### Exercise details
Retype the data below, every word of it, exactly.

(Beginning of Extracted material)

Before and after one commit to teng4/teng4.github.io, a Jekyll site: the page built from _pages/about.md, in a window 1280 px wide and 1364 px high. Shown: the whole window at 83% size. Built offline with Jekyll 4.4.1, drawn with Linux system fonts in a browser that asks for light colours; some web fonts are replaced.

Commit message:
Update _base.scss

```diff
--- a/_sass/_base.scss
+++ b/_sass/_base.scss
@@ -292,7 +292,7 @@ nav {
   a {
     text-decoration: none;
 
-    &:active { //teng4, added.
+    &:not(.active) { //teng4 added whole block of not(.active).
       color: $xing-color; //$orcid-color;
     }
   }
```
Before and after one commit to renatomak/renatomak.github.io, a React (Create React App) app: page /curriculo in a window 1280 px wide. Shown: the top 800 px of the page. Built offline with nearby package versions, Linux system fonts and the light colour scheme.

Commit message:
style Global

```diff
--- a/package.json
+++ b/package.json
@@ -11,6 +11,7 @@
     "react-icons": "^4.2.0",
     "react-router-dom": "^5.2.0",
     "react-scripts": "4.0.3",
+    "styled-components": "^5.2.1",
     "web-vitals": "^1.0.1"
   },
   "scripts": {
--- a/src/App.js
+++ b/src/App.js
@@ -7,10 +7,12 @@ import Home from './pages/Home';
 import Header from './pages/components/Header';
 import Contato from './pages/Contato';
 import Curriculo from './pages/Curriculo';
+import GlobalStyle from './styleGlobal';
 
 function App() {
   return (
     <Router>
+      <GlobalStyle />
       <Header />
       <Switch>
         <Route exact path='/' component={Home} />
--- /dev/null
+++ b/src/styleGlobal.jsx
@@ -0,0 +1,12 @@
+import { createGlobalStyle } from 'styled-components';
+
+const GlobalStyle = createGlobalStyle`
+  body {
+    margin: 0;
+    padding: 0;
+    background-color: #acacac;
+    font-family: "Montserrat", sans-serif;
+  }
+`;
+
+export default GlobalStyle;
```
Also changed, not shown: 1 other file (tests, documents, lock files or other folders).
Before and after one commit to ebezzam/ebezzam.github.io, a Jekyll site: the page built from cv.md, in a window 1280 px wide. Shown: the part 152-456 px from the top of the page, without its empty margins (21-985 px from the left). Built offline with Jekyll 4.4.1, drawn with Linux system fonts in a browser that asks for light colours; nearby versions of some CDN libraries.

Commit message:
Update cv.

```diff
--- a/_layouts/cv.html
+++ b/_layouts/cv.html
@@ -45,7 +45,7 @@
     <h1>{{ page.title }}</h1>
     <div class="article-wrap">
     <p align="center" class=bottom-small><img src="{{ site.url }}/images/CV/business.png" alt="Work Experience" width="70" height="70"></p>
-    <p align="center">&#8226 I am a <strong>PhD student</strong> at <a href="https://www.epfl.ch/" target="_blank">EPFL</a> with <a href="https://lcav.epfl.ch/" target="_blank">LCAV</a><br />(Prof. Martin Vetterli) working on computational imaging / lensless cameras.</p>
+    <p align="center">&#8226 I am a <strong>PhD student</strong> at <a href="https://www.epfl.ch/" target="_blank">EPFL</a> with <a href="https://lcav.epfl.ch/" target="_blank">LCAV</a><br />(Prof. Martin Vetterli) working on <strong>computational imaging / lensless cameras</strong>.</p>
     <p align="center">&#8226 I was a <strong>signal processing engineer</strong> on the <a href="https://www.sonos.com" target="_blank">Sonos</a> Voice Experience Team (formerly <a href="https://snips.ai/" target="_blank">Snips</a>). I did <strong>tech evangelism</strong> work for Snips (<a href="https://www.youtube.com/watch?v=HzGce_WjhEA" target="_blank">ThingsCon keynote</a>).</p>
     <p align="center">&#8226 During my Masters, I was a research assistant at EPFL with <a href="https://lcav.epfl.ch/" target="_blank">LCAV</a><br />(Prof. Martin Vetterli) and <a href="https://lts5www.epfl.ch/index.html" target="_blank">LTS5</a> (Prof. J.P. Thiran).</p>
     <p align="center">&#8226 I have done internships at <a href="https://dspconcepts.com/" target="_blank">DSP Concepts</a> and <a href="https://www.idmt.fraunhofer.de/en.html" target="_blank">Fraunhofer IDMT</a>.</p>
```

(End of Extracted material)

### Answer box
Before and after one commit to teng4/teng4.github.io, a Jekyll site: the page built from _pages/about.md, in a window 1280 px wide and 1364 px high. Shown: the whole window at 83% size. Built offline with Jekyll 4.4.1, drawn with Linux system fonts in a browser that asks for light colours; some web fonts are replaced.

Commit message:
Update _base.scss

```diff
--- a/_sass/_base.scss
+++ b/_sass/_base.scss
@@ -292,7 +292,7 @@ nav {
   a {
     text-decoration: none;
 
-    &:active { //teng4, added.
+    &:not(.active) { //teng4 added whole block of not(.active).
       color: $xing-color; //$orcid-color;
     }
   }
```
Before and after one commit to renatomak/renatomak.github.io, a React (Create React App) app: page /curriculo in a window 1280 px wide. Shown: the top 800 px of the page. Built offline with nearby package versions, Linux system fonts and the light colour scheme.

Commit message:
style Global

```diff
--- a/package.json
+++ b/package.json
@@ -11,6 +11,7 @@
     "react-icons": "^4.2.0",
     "react-router-dom": "^5.2.0",
     "react-scripts": "4.0.3",
+    "styled-components": "^5.2.1",
     "web-vitals": "^1.0.1"
   },
   "scripts": {
--- a/src/App.js
+++ b/src/App.js
@@ -7,10 +7,12 @@ import Home from './pages/Home';
 import Header from './pages/components/Header';
 import Contato from './pages/Contato';
 import Curriculo from './pages/Curriculo';
+import GlobalStyle from './styleGlobal';
 
 function App() {
   return (
     <Router>
+      <GlobalStyle />
       <Header />
       <Switch>
         <Route exact path='/' component={Home} />
--- /dev/null
+++ b/src/styleGlobal.jsx
@@ -0,0 +1,12 @@
+import { createGlobalStyle } from 'styled-components';
+
+const GlobalStyle = createGlobalStyle`
+  body {
+    margin: 0;
+    padding: 0;
+    background-color: #acacac;
+    font-family: "Montserrat", sans-serif;
+  }
+`;
+
+export default GlobalStyle;
```
Also changed, not shown: 1 other file (tests, documents, lock files or other folders).
Before and after one commit to ebezzam/ebezzam.github.io, a Jekyll site: the page built from cv.md, in a window 1280 px wide. Shown: the part 152-456 px from the top of the page, without its empty margins (21-985 px from the left). Built offline with Jekyll 4.4.1, drawn with Linux system fonts in a browser that asks for light colours; nearby versions of some CDN libraries.

Commit message:
Update cv.

```diff
--- a/_layouts/cv.html
+++ b/_layouts/cv.html
@@ -45,7 +45,7 @@
     <h1>{{ page.title }}</h1>
     <div class="article-wrap">
     <p align="center" class=bottom-small><img src="{{ site.url }}/images/CV/business.png" alt="Work Experience" width="70" height="70"></p>
-    <p align="center">&#8226 I am a <strong>PhD student</strong> at <a href="https://www.epfl.ch/" target="_blank">EPFL</a> with <a href="https://lcav.epfl.ch/" target="_blank">LCAV</a><br />(Prof. Martin Vetterli) working on computational imaging / lensless cameras.</p>
+    <p align="center">&#8226 I am a <strong>PhD student</strong> at <a href="https://www.epfl.ch/" target="_blank">EPFL</a> with <a href="https://lcav.epfl.ch/" target="_blank">LCAV</a><br />(Prof. Martin Vetterli) working on <strong>computational imaging / lensless cameras</strong>.</p>
     <p align="center">&#8226 I was a <strong>signal processing engineer</strong> on the <a href="https://www.sonos.com" target="_blank">Sonos</a> Voice Experience Team (formerly <a href="https://snips.ai/" target="_blank">Snips</a>). I did <strong>tech evangelism</strong> work for Snips (<a href="https://www.youtube.com/watch?v=HzGce_WjhEA" target="_blank">ThingsCon keynote</a>).</p>
     <p align="center">&#8226 During my Masters, I was a research assistant at EPFL with <a href="https://lcav.epfl.ch/" target="_blank">LCAV</a><br />(Prof. Martin Vetterli) and <a href="https://lts5www.epfl.ch/index.html" target="_blank">LTS5</a> (Prof. J.P. Thiran).</p>
     <p align="center">&#8226 I have done internships at <a href="https://dspconcepts.com/" target="_blank">DSP Concepts</a> and <a href="https://www.idmt.fraunhofer.de/en.html" target="_blank">Fraunhofer IDMT</a>.</p>
```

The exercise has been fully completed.